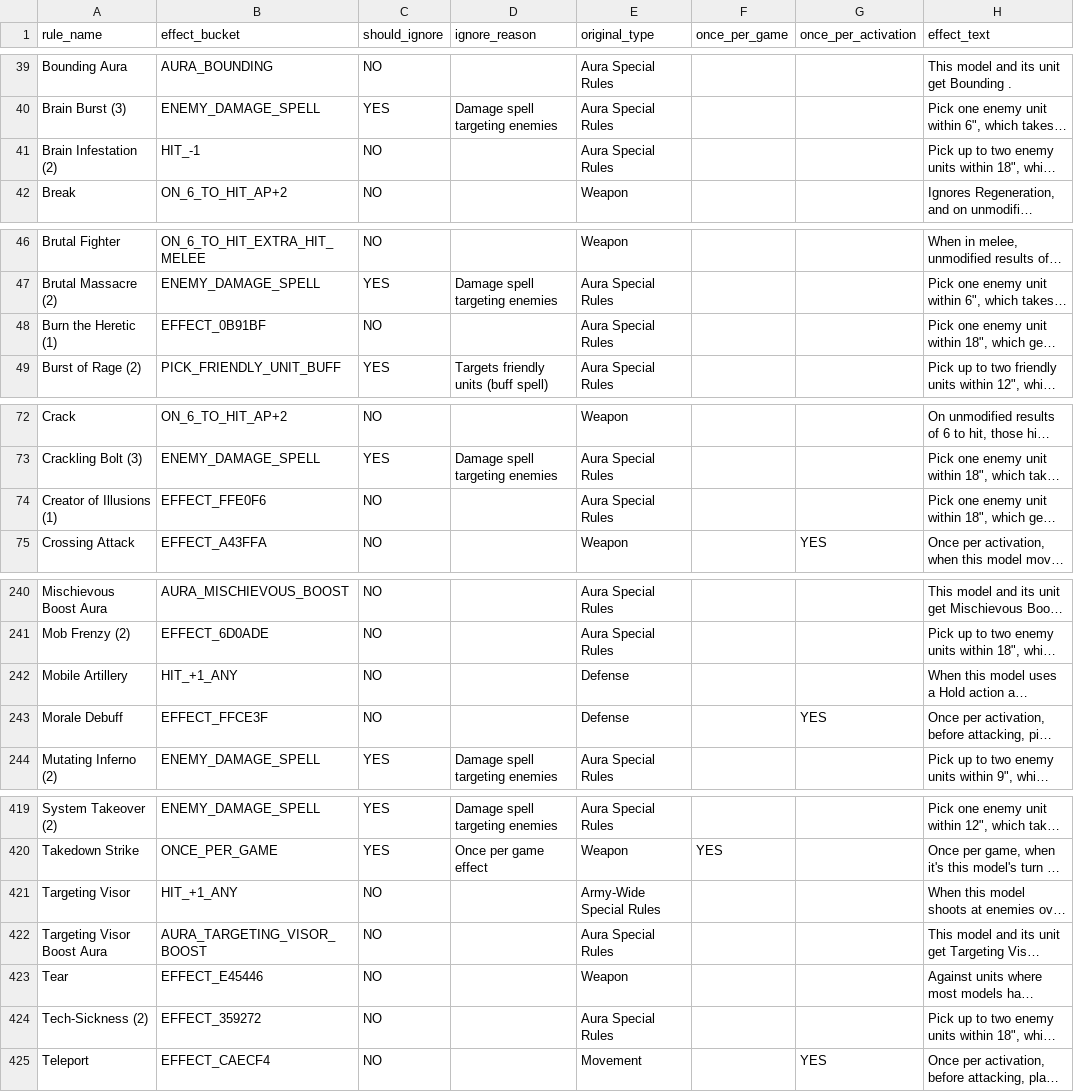
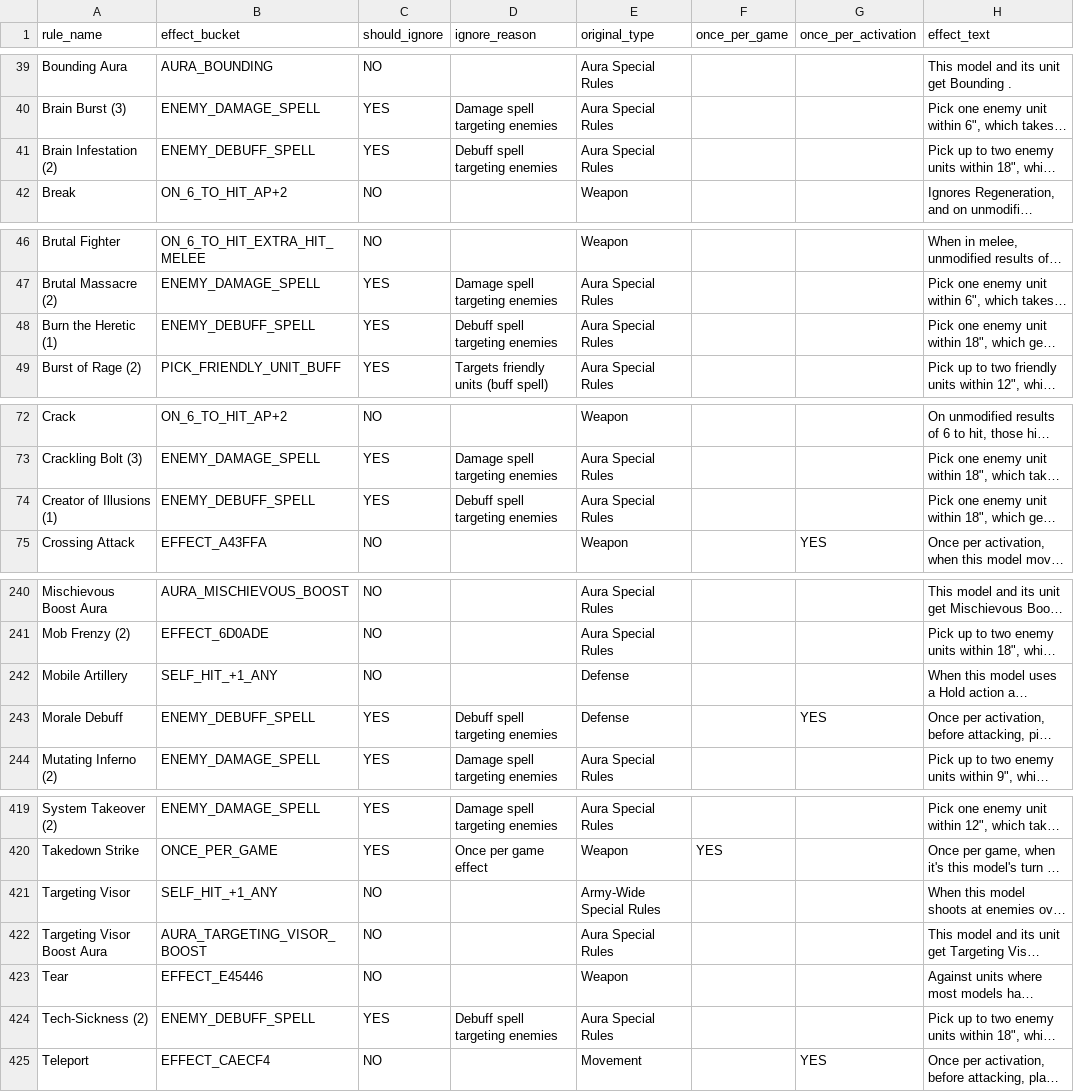
Before and after one commit to Dewerwork/Science-Battle-Simulator, a CSV file: docs/special_rules_supergrouping.csv, drawn as a sheet; only a part is shown, gaps mark what is left out; long unchanged cells end in …; the diff covers the shown part only; the diff names each change by its address in the sheet, - before the commit and + after, or states it on an @@ line.

```diff
--- a/docs/special_rules_supergrouping.csv
+++ b/docs/special_rules_supergrouping.csv
-B41 (effect_bucket): HIT_-1
+B41 (effect_bucket): ENEMY_DEBUFF_SPELL
-C41 (should_ignore): NO
+C41 (should_ignore): YES
-D41 (ignore_reason): (empty)
+D41 (ignore_reason): Debuff spell targeting enemies
-B48 (effect_bucket): EFFECT_0B91BF
+B48 (effect_bucket): ENEMY_DEBUFF_SPELL
-C48 (should_ignore): NO
+C48 (should_ignore): YES
-D48 (ignore_reason): (empty)
+D48 (ignore_reason): Debuff spell targeting enemies
-B74 (effect_bucket): EFFECT_FFE0F6
+B74 (effect_bucket): ENEMY_DEBUFF_SPELL
-C74 (should_ignore): NO
+C74 (should_ignore): YES
-D74 (ignore_reason): (empty)
+D74 (ignore_reason): Debuff spell targeting enemies
-B242 (effect_bucket): HIT_+1_ANY
+B242 (effect_bucket): SELF_HIT_+1_ANY
-B243 (effect_bucket): EFFECT_FFCE3F
+B243 (effect_bucket): ENEMY_DEBUFF_SPELL
-C243 (should_ignore): NO
+C243 (should_ignore): YES
-D243 (ignore_reason): (empty)
+D243 (ignore_reason): Debuff spell targeting enemies
-B421 (effect_bucket): HIT_+1_ANY
+B421 (effect_bucket): SELF_HIT_+1_ANY
-B424 (effect_bucket): EFFECT_359272
+B424 (effect_bucket): ENEMY_DEBUFF_SPELL
-C424 (should_ignore): NO
+C424 (should_ignore): YES
-D424 (ignore_reason): (empty)
+D424 (ignore_reason): Debuff spell targeting enemies
```
Also changed, not shown: 44 edited cells elsewhere in this file, 1 other file.
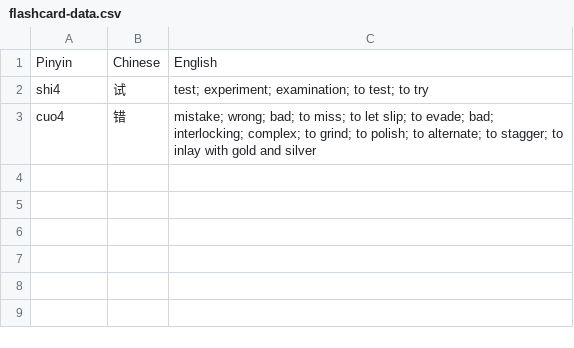
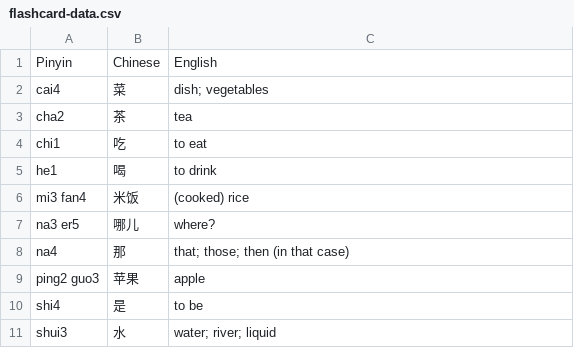
Before and after one commit to jasoncmwong/FlashcardGenerator, a CSV file: app/src/main/java/com/example/flashcardgenerator/flashcard-data.csv, drawn as a sheet.

```diff
--- a/app/src/main/java/com/example/flashcardgenerator/flashcard-data.csv
+++ b/app/src/main/java/com/example/flashcardgenerator/flashcard-data.csv
@@ -1,3 +1,11 @@
 Pinyin,Chinese,English
-shi4,试,test; experiment; examination; to test; to try
-cuo4,错,mistake; wrong; bad; to miss; to let slip; to evade; bad; interlocking; complex; to grind; to polish; to alternate; to stagger; to inlay with gold and silver
+cai4,菜,dish; vegetables
+cha2,茶,tea
+chi1,吃,to eat
+he1,喝,to drink
+mi3 fan4,米饭,(cooked) rice
+na3 er5,哪儿,where?
+na4,那,that; those; then (in that case)
+ping2 guo3,苹果,apple
+shi4,是,to be
+shui3,水,water; river; liquid
```
Also changed, not shown: 1 other file.
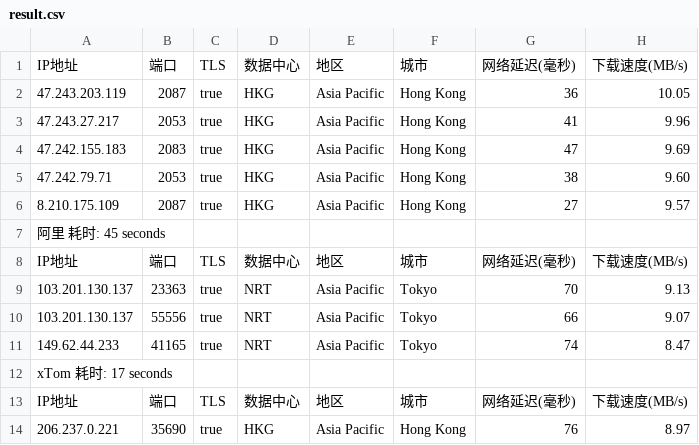
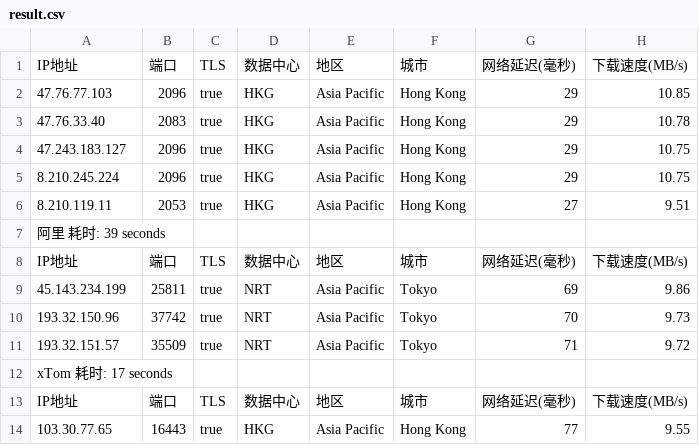
Before and after one commit to fatkun/bestcf, a CSV file: output/result.csv, drawn as a sheet; only a part is shown; removed rows and columns are numbered as before the commit, all else as after; the diff covers the shown part only; the diff names each change by its address in the sheet, - before the commit and + after, or states it on an @@ line.

```diff
--- a/output/result.csv
+++ b/output/result.csv
-row 2: 47.243.203.119 | 2087 | true | HKG | Asia Pacific | Hong Kong | 36 | 10.05
-A2: 47.243.27.217
+A2: 47.76.77.103
-B2: 2053
+B2: 2096
-G2: 41
+G2: 29
-H2: 9.96
+H2: 10.85
-A3: 47.242.155.183
+A3: 47.76.33.40
-G3: 47
+G3: 29
-H3: 9.69
+H3: 10.78
-A4: 47.242.79.71
+A4: 47.243.183.127
-B4: 2053
+B4: 2096
-G4: 38
+G4: 29
-H4: 9.60
+H4: 10.75
+row 5: 8.210.245.224 | 2096 | true | HKG | Asia Pacific | Hong Kong | 29 | 10.75
-A6: 8.210.175.109
+A6: 8.210.119.11
-B6: 2087
+B6: 2053
-H6: 9.57
+H6: 9.51
-A7: 阿里 耗时: 45 seconds
+A7: 阿里 耗时: 39 seconds
+row 9: 45.143.234.199 | 25811 | true | NRT | Asia Pacific | Tokyo | 69 | 9.86
-A10: 103.201.130.137
+A10: 193.32.150.96
-B10: 23363
+B10: 37742
-H10: 9.13
+H10: 9.73
-A11: 103.201.130.137
+A11: 193.32.151.57
-B11: 55556
+B11: 35509
-G11: 66
+G11: 71
-H11: 9.07
+H11: 9.72
-row 11: 149.62.44.233 | 41165 | true | NRT | Asia Pacific | Tokyo | 74 | 8.47
-A14: 206.237.0.221
+A14: 103.30.77.65
-B14: 35690
+B14: 16443
-G14: 76
+G14: 77
-H14: 8.97
+H14: 9.55
```
Also changed, not shown: 2 added rows, 2 removed rows and 48 edited cells elsewhere in this file, 1 other file.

● ● ● ●

◆ Exercise aim ◆
The string "Kong" may occur in the listing; show every line where it does.

◆ Exercise answer ◆
-row 2: 47.243.203.119 | 2087 | true | HKG | Asia Pacific | Hong Kong | 36 | 10.05
+row 5: 8.210.245.224 | 2096 | true | HKG | Asia Pacific | Hong Kong | 29 | 10.75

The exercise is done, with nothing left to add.